High fees and tight lending prompt clients to seek out local banks and credit unions
Fee hikes and a tarnished public image are prompting customers to switch from big national banks to local lenders and credit unions, according to some industry experts.
Lenders are raising fees ahead of stricter regulations set out in the Dodd-Frank Wall Street Reform and Consumer Protection Act. Most rules have yet to be implemented, but the banking industry says proposed fee limits could cost them some $16 billion in lost revenue each year. The fee hikes have further tarnished the banking industry image, already damaged by a federal bailout.
Credit unions outnumber commercial banks 8,000 to 6,800, but account for 5 percent of the industry’s $700 billion in annual revenue, according to First Research, which describes the banking industry as high consolidated among 50 of the largest firms. Major players include Bank of America, Citibank, JP Morgan Chase, Wells Fargo and Navy Federal Credit Union.
Deposits at credit unions may be relatively small, but they have been steadily growing along with the number of members. Credit union membership has grown by more than 1 percent per year since 2007 and stood at more than 92 million by September 2010 when assets totaled more than $920 million, reports cudata.com, an online credit union data analytics system.
Credit unions are not-for-profit cooperatives that enroll members from a “defined field,” such as a common employer, school or church. The institutions exist to benefit their members and do not issue stock or pay dividends to outside stockholders, according to the Credit Union National Association or CUNA. “Instead, earnings are returned to our members in the form of lower loan rates, higher interest on deposits, and lower fees,” CUNA said.
Credit unions are also exempt from taxes on payroll, sales, property and income. They function as an “economic democracy” with each member receiving equal ownership and one vote regardless of the size of their account, said CUNA. Credit unions are governed by a volunteer board elected directly by members.

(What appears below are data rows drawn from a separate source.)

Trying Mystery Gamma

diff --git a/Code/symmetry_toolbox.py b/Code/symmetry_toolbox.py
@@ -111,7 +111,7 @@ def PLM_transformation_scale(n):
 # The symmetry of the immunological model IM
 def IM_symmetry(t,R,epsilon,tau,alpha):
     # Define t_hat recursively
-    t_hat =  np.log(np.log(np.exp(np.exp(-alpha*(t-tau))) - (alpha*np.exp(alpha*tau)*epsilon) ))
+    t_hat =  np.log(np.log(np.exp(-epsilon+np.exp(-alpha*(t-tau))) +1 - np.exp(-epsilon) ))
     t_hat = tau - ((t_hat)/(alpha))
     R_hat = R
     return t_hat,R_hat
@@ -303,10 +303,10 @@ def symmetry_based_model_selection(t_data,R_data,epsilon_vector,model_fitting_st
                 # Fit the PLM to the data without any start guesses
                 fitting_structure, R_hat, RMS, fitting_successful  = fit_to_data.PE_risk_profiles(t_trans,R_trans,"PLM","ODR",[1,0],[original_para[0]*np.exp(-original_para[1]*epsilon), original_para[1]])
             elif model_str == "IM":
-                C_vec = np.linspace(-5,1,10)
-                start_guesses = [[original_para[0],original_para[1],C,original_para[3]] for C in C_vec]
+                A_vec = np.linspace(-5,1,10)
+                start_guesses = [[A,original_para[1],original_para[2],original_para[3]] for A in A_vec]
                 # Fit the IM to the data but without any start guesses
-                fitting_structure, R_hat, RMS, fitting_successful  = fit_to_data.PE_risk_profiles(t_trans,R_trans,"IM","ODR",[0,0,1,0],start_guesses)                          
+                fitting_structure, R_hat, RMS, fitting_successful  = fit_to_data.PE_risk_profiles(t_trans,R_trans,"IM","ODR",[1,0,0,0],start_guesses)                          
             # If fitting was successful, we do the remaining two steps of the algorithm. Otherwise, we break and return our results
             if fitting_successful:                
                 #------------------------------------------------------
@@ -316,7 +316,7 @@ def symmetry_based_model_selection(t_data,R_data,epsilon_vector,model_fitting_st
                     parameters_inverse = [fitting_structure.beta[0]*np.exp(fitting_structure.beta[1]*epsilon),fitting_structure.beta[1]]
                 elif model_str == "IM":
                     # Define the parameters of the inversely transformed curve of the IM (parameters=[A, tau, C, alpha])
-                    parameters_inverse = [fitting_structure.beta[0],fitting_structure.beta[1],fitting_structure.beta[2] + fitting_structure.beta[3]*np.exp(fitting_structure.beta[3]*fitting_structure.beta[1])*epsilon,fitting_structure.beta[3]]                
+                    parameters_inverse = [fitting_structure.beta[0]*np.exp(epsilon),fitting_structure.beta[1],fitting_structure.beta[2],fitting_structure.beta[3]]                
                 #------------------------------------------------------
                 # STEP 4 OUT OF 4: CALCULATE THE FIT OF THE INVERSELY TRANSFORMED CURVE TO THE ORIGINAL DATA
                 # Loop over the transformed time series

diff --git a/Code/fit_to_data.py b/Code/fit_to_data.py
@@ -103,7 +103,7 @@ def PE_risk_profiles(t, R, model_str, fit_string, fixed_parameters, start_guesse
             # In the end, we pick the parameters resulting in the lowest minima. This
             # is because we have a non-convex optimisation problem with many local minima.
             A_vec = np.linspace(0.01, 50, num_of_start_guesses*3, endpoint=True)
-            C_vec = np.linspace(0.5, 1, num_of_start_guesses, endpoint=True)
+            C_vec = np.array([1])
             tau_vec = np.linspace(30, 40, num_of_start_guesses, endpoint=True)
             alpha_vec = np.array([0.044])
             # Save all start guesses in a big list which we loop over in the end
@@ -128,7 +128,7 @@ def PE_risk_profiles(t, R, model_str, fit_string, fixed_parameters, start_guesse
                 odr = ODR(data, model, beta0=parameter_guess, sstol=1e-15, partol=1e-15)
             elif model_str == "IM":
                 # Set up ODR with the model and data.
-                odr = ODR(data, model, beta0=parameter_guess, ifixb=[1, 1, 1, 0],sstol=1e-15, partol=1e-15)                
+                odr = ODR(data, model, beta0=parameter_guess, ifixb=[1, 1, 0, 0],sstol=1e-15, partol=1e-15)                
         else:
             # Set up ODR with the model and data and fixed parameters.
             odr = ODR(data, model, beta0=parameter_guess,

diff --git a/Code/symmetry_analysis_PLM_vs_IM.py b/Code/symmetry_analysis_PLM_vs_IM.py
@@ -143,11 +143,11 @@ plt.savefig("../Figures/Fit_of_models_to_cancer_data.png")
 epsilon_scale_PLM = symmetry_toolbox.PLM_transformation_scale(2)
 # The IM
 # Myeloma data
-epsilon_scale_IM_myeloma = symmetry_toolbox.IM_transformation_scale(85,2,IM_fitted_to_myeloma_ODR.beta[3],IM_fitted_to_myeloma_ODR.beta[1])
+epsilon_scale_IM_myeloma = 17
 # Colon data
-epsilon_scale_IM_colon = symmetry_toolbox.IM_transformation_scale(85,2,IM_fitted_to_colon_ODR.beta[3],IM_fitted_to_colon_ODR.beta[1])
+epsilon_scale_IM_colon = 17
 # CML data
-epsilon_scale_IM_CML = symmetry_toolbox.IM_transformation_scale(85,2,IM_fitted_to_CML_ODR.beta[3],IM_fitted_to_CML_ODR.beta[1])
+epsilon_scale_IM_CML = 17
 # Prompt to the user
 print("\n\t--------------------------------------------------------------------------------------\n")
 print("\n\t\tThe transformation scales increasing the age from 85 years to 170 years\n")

A comparison by Informa Research Services, shows that on average credit unions currently offer marginally higher interest rates on 12-month certificates of deposits, savings accounts with a $1,000 minimum and personal checking accounts with a $2,500 minimum. The average rate for a 12-month CD is now .74 percent at credit unions, compared to .58 percent at commercial banks.

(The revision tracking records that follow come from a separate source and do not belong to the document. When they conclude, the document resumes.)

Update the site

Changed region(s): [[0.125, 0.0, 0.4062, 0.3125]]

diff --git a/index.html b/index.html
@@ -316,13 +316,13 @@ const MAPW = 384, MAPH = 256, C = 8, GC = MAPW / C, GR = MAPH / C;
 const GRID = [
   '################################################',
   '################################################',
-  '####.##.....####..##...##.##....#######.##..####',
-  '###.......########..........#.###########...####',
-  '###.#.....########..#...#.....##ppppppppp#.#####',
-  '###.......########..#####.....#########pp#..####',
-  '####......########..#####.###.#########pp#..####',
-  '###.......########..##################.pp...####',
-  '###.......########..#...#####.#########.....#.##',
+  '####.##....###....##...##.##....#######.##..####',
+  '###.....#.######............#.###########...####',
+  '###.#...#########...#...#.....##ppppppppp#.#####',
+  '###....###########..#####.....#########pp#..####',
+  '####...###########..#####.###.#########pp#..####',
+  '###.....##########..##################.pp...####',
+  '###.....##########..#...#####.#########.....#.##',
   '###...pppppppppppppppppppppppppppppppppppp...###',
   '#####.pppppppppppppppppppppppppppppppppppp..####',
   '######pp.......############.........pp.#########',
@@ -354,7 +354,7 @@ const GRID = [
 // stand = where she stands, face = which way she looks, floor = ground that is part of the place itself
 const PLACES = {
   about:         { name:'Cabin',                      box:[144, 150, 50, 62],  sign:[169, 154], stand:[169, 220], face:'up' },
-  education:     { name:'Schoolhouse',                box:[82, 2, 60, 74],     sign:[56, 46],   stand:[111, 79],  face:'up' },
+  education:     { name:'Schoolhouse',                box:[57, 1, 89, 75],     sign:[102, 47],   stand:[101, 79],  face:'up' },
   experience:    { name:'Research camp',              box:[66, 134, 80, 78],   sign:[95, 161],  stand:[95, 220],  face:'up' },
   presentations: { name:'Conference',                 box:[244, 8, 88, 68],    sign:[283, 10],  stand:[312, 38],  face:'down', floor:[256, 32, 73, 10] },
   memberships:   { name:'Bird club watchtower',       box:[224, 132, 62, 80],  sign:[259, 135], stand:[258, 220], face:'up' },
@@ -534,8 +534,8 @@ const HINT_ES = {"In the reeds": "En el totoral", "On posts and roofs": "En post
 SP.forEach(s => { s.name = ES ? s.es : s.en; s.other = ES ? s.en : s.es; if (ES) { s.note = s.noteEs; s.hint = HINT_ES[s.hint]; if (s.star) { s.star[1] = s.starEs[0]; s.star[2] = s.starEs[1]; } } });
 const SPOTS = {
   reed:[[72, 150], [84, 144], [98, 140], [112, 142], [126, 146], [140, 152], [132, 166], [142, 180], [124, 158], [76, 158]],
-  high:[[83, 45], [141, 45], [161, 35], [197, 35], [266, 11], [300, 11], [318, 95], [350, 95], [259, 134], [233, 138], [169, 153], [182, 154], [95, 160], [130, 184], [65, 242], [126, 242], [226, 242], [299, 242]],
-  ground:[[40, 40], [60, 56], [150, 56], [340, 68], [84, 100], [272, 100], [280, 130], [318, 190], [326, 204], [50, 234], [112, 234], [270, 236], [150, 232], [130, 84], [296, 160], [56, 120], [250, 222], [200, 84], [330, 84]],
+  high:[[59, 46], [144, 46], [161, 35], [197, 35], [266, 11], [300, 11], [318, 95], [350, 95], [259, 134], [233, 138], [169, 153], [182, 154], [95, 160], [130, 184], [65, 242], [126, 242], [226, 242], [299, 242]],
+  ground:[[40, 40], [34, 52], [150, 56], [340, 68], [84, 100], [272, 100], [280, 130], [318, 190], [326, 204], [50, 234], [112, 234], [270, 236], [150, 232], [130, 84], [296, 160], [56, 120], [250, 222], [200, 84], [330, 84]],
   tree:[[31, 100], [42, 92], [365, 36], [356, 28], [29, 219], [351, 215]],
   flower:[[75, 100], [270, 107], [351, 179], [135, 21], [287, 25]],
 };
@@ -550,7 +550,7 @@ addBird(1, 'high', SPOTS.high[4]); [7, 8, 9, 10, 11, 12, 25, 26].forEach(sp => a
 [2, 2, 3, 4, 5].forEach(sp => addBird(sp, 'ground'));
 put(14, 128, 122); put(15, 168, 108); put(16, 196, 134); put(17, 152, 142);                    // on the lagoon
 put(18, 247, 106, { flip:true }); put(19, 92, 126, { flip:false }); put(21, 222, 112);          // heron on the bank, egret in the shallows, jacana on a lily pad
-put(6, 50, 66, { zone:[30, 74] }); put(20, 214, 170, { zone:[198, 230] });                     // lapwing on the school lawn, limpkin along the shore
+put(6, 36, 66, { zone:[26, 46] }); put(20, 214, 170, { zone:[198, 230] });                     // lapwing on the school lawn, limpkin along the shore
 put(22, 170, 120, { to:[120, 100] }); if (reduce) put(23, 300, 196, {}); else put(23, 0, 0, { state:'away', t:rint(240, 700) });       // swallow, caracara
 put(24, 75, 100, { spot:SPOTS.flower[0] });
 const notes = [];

Overdraft fees are on average $2.82 lower at credit unions and interest charged on a variety of loans is lower. On average, credit unions charged an interest rate of 1.56 percent less on used car loans of four years or less, and 1.46 percent less for five-year new car loans. Home equity credit lines and home equity loans charged on average .53 percent and .44 percent, respectively, less in interest.
On average credit unions charge lower interest, annual fees and late fees for credit cards. Average annual fees for cards linked to rewards programs were $68.54 less at credit unions compared to banks.
More than 76 percent of credit unions offer free checking accounts with no strings attached, according the Bankrate.com 2011 Credit Union Check Study. In contrast, 65 percent of commercial banks offered free checking with no strings attached. An additional 20 percent of credit unions will waive checking fees when clients agree to direct deposit and/or e-statements.
A little more than a year ago Zogby Interactive predicted public unhappiness with the policies and behaviors of large national banks had the potential to shift business to local banks and credit unions. Nearly one-third of adults surveyed in February 2010 said they had considered moving to a local bank or credit union because of dissatisfaction with large banks. Fourteen percent of those surveyed said they had already made the move. Of this group, 60 percent said they moved in protest against large national banks.